Origin Stories Needed
How did you get started in the gear trade? We are interested in sharing your “origin story” as a way of helping human resource departments learn to look outside the traditional pathways for upcoming talent. Submit your 300 to 500 word account. Do not worry about how “rough” it is; that is why we have such great editors. Send via e-mail to firstname.lastname@example.org.
I spent an interesting week out in “the field” teaching about gears, bearings, and gearboxes. If you think you really understand a topic, try teaching it to a room full of strangers! There are few things I enjoy more than talking about gears though, so here are a few observations and lessons learned:

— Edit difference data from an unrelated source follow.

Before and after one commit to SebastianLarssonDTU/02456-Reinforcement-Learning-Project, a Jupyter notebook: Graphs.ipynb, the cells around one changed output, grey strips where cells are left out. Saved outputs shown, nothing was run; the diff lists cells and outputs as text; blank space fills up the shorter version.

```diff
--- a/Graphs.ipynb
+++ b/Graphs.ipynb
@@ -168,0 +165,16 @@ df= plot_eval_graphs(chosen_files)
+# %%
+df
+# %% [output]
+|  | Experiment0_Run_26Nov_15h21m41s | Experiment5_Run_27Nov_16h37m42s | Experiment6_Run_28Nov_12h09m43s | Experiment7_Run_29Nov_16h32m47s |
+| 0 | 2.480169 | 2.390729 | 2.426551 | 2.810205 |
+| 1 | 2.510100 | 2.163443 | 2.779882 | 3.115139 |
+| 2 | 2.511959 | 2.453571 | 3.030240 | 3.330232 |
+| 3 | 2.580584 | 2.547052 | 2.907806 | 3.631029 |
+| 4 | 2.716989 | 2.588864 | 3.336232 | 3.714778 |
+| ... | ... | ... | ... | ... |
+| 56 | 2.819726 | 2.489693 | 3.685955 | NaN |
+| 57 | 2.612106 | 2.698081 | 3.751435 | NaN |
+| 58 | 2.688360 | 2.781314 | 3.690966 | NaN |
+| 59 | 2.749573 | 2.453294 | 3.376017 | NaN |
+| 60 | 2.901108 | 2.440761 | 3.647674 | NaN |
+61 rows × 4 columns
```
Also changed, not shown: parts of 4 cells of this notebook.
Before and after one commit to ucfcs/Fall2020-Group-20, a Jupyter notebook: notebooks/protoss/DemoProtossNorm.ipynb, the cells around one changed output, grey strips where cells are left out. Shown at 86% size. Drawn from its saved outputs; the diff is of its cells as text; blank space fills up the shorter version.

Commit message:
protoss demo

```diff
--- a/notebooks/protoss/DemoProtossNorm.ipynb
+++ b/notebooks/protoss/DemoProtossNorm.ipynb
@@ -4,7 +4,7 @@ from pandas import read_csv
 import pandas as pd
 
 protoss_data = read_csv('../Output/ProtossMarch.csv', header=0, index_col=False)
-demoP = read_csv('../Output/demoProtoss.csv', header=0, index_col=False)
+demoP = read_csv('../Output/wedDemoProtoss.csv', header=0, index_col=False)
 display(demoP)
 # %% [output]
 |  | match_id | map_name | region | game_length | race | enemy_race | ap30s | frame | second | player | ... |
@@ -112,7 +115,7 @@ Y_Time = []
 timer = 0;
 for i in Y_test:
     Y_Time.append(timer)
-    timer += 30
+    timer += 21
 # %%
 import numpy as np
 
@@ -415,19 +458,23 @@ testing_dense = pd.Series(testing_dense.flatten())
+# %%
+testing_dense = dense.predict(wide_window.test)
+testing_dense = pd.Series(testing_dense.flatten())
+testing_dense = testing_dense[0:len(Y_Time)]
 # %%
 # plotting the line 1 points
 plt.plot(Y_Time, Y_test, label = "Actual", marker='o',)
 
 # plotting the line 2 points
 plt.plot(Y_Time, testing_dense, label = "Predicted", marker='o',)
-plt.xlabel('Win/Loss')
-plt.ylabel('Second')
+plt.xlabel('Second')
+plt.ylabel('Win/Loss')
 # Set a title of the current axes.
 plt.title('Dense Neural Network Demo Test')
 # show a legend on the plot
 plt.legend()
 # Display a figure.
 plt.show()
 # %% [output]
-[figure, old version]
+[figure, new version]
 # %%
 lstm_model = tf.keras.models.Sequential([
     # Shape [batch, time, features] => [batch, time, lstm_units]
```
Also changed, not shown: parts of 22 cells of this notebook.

1. No one likes to sit still for more than 45 or 50 minutes; frequent breaks help everyone stay focused.
2. Nothing is more embarrassing than a PowerPoint slide with a dumb typo in it.
3. Fortunately, a PowerPoint slide only holds anyone’s attention for about 2 minutes. Still, have someone who was not involved with making the slides proofread them.
4. A slide show gets “old” fast without handouts or some hands-on exhibits to pass around.
5. Questions from the class enrich the program; it also indicates you did not put all of them to sleep yet.
6. Not all audiences are created equal; tune your presentation to meet the interests of your specific group.
7. Sometimes a student can add a unique point-of-view to the class.
8. Do not get upset if question-and-answer time steers the program “off course.” Enjoy the interaction and take it as evidence that the students were listening to you.
As a veteran of four AGMA Fall Technical Meeting presentations, numerous sales pitches, and more in-house training classes than I care to remember, I still learn something every time I get behind the podium. Engineers are notoriously wary of public speaking, yet complain when their careers stall out. To paraphrase that old Sunday School standard, “Don’t hide your light under a slide show.” Let your passion for your work shine through in your words, your graphics, and your voice. You might be surprised at the response.